**** Given records ****
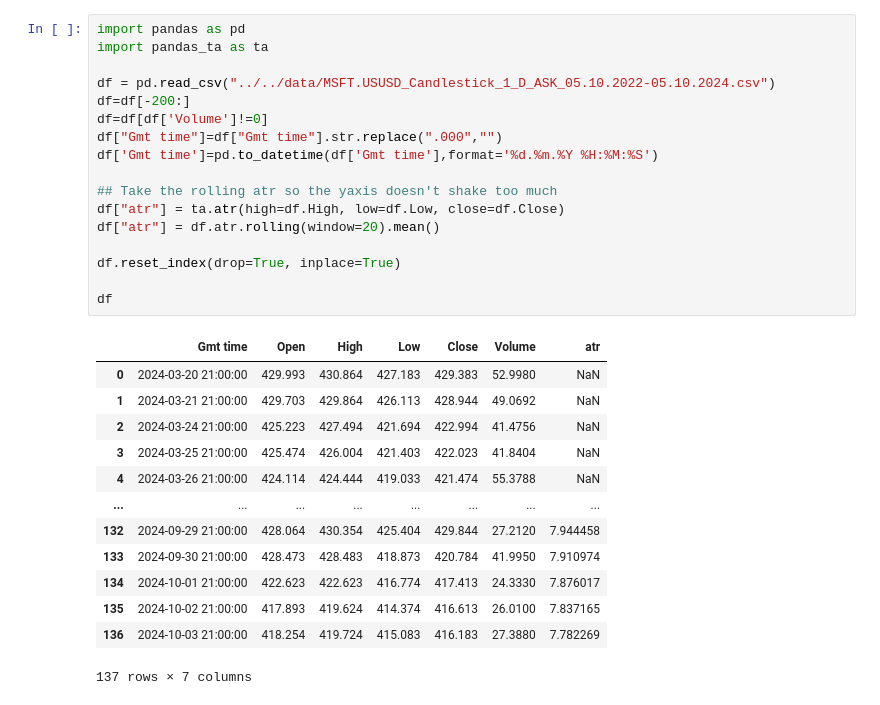
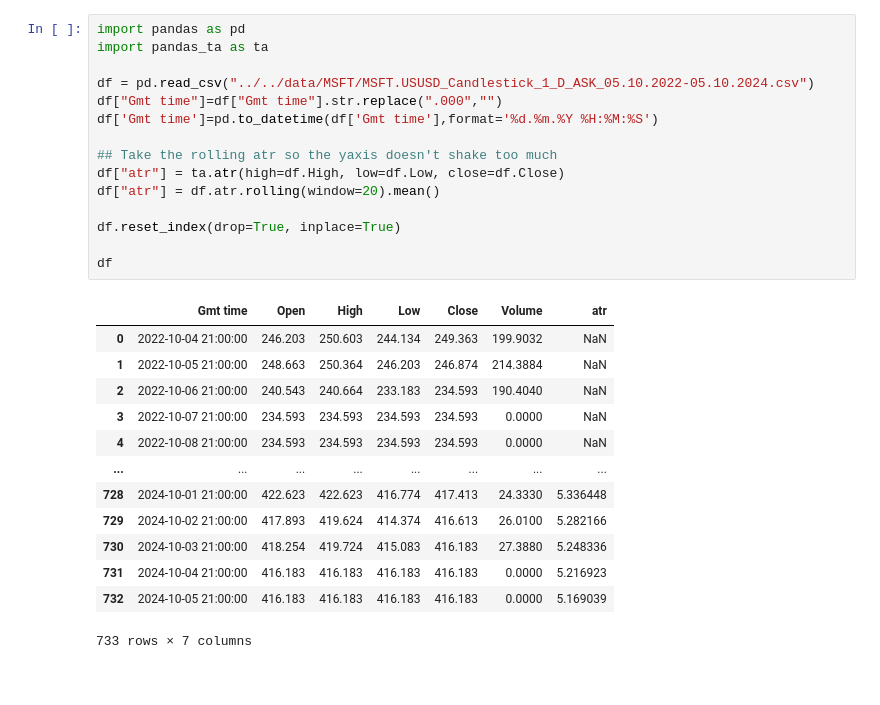
Before and after one commit to gastoncs/jupyter-docker, a Jupyter notebook: app/src/practice/trends/Chad/determineTrandDailyShort.ipynb, the cells around one changed output. Drawn from its saved outputs; the diff is of its cells as text.

```diff
--- a/app/src/practice/trends/Chad/determineTrandDailyShort.ipynb
+++ b/app/src/practice/trends/Chad/determineTrandDailyShort.ipynb
@@ -1,31 +1,29 @@
 # %%
 import pandas as pd
 import pandas_ta as ta
 
-df = pd.read_csv("../../data/MSFT.USUSD_Candlestick_1_D_ASK_05.10.2022-05.10.2024.csv")
-df=df[-200:]
-df=df[df['Volume']!=0]
+df = pd.read_csv("../../data/MSFT/MSFT.USUSD_Candlestick_1_D_ASK_05.10.2022-05.10.2024.csv")
 df["Gmt time"]=df["Gmt time"].str.replace(".000","")
 df['Gmt time']=pd.to_datetime(df['Gmt time'],format='%d.%m.%Y %H:%M:%S')
 
 ## Take the rolling atr so the yaxis doesn't shake too much
 df["atr"] = ta.atr(high=df.High, low=df.Low, close=df.Close)
 df["atr"] = df.atr.rolling(window=20).mean()
 
 df.reset_index(drop=True, inplace=True)
 
 df
 # %% [output]
 |  | Gmt time | Open | High | Low | Close | Volume | atr |
-| 0 | 2024-03-20 21:00:00 | 429.993 | 430.864 | 427.183 | 429.383 | 52.9980 | NaN |
-| 1 | 2024-03-21 21:00:00 | 429.703 | 429.864 | 426.113 | 428.944 | 49.0692 | NaN |
-| 2 | 2024-03-24 21:00:00 | 425.223 | 427.494 | 421.694 | 422.994 | 41.4756 | NaN |
-| 3 | 2024-03-25 21:00:00 | 425.474 | 426.004 | 421.403 | 422.023 | 41.8404 | NaN |
-| 4 | 2024-03-26 21:00:00 | 424.114 | 424.444 | 419.033 | 421.474 | 55.3788 | NaN |
+| 0 | 2022-10-04 21:00:00 | 246.203 | 250.603 | 244.134 | 249.363 | 199.9032 | NaN |
+| 1 | 2022-10-05 21:00:00 | 248.663 | 250.364 | 246.203 | 246.874 | 214.3884 | NaN |
+| 2 | 2022-10-06 21:00:00 | 240.543 | 240.664 | 233.183 | 234.593 | 190.4040 | NaN |
+| 3 | 2022-10-07 21:00:00 | 234.593 | 234.593 | 234.593 | 234.593 | 0.0000 | NaN |
+| 4 | 2022-10-08 21:00:00 | 234.593 | 234.593 | 234.593 | 234.593 | 0.0000 | NaN |
 | ... | ... | ... | ... | ... | ... | ... | ... |
-| 132 | 2024-09-29 21:00:00 | 428.064 | 430.354 | 425.404 | 429.844 | 27.2120 | 7.944458 |
-| 133 | 2024-09-30 21:00:00 | 428.473 | 428.483 | 418.873 | 420.784 | 41.9950 | 7.910974 |
-| 134 | 2024-10-01 21:00:00 | 422.623 | 422.623 | 416.774 | 417.413 | 24.3330 | 7.876017 |
-| 135 | 2024-10-02 21:00:00 | 417.893 | 419.624 | 414.374 | 416.613 | 26.0100 | 7.837165 |
-| 136 | 2024-10-03 21:00:00 | 418.254 | 419.724 | 415.083 | 416.183 | 27.3880 | 7.782269 |
+| 728 | 2024-10-01 21:00:00 | 422.623 | 422.623 | 416.774 | 417.413 | 24.3330 | 5.336448 |
+| 729 | 2024-10-02 21:00:00 | 417.893 | 419.624 | 414.374 | 416.613 | 26.0100 | 5.282166 |
+| 730 | 2024-10-03 21:00:00 | 418.254 | 419.724 | 415.083 | 416.183 | 27.3880 | 5.248336 |
+| 731 | 2024-10-04 21:00:00 | 416.183 | 416.183 | 416.183 | 416.183 | 0.0000 | 5.216923 |
+| 732 | 2024-10-05 21:00:00 | 416.183 | 416.183 | 416.183 | 416.183 | 0.0000 | 5.169039 |
-137 rows × 7 columns
+733 rows × 7 columns
```
Also changed, not shown: parts of 2 cells of this notebook, 4 other files.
****
* _Work order_
Copy the data verbatim, skipping any image it holds.

* _Exercise solution_
Before and after one commit to gastoncs/jupyter-docker, a Jupyter notebook: app/src/practice/trends/Chad/determineTrandDailyShort.ipynb, the cells around one changed output. Drawn from its saved outputs; the diff is of its cells as text.

```diff
--- a/app/src/practice/trends/Chad/determineTrandDailyShort.ipynb
+++ b/app/src/practice/trends/Chad/determineTrandDailyShort.ipynb
@@ -1,31 +1,29 @@
 # %%
 import pandas as pd
 import pandas_ta as ta
 
-df = pd.read_csv("../../data/MSFT.USUSD_Candlestick_1_D_ASK_05.10.2022-05.10.2024.csv")
-df=df[-200:]
-df=df[df['Volume']!=0]
+df = pd.read_csv("../../data/MSFT/MSFT.USUSD_Candlestick_1_D_ASK_05.10.2022-05.10.2024.csv")
 df["Gmt time"]=df["Gmt time"].str.replace(".000","")
 df['Gmt time']=pd.to_datetime(df['Gmt time'],format='%d.%m.%Y %H:%M:%S')
 
 ## Take the rolling atr so the yaxis doesn't shake too much
 df["atr"] = ta.atr(high=df.High, low=df.Low, close=df.Close)
 df["atr"] = df.atr.rolling(window=20).mean()
 
 df.reset_index(drop=True, inplace=True)
 
 df
 # %% [output]
 |  | Gmt time | Open | High | Low | Close | Volume | atr |
-| 0 | 2024-03-20 21:00:00 | 429.993 | 430.864 | 427.183 | 429.383 | 52.9980 | NaN |
-| 1 | 2024-03-21 21:00:00 | 429.703 | 429.864 | 426.113 | 428.944 | 49.0692 | NaN |
-| 2 | 2024-03-24 21:00:00 | 425.223 | 427.494 | 421.694 | 422.994 | 41.4756 | NaN |
-| 3 | 2024-03-25 21:00:00 | 425.474 | 426.004 | 421.403 | 422.023 | 41.8404 | NaN |
-| 4 | 2024-03-26 21:00:00 | 424.114 | 424.444 | 419.033 | 421.474 | 55.3788 | NaN |
+| 0 | 2022-10-04 21:00:00 | 246.203 | 250.603 | 244.134 | 249.363 | 199.9032 | NaN |
+| 1 | 2022-10-05 21:00:00 | 248.663 | 250.364 | 246.203 | 246.874 | 214.3884 | NaN |
+| 2 | 2022-10-06 21:00:00 | 240.543 | 240.664 | 233.183 | 234.593 | 190.4040 | NaN |
+| 3 | 2022-10-07 21:00:00 | 234.593 | 234.593 | 234.593 | 234.593 | 0.0000 | NaN |
+| 4 | 2022-10-08 21:00:00 | 234.593 | 234.593 | 234.593 | 234.593 | 0.0000 | NaN |
 | ... | ... | ... | ... | ... | ... | ... | ... |
-| 132 | 2024-09-29 21:00:00 | 428.064 | 430.354 | 425.404 | 429.844 | 27.2120 | 7.944458 |
-| 133 | 2024-09-30 21:00:00 | 428.473 | 428.483 | 418.873 | 420.784 | 41.9950 | 7.910974 |
-| 134 | 2024-10-01 21:00:00 | 422.623 | 422.623 | 416.774 | 417.413 | 24.3330 | 7.876017 |
-| 135 | 2024-10-02 21:00:00 | 417.893 | 419.624 | 414.374 | 416.613 | 26.0100 | 7.837165 |
-| 136 | 2024-10-03 21:00:00 | 418.254 | 419.724 | 415.083 | 416.183 | 27.3880 | 7.782269 |
+| 728 | 2024-10-01 21:00:00 | 422.623 | 422.623 | 416.774 | 417.413 | 24.3330 | 5.336448 |
+| 729 | 2024-10-02 21:00:00 | 417.893 | 419.624 | 414.374 | 416.613 | 26.0100 | 5.282166 |
+| 730 | 2024-10-03 21:00:00 | 418.254 | 419.724 | 415.083 | 416.183 | 27.3880 | 5.248336 |
+| 731 | 2024-10-04 21:00:00 | 416.183 | 416.183 | 416.183 | 416.183 | 0.0000 | 5.216923 |
+| 732 | 2024-10-05 21:00:00 | 416.183 | 416.183 | 416.183 | 416.183 | 0.0000 | 5.169039 |
-137 rows × 7 columns
+733 rows × 7 columns
```
Also changed, not shown: parts of 2 cells of this notebook, 4 other files.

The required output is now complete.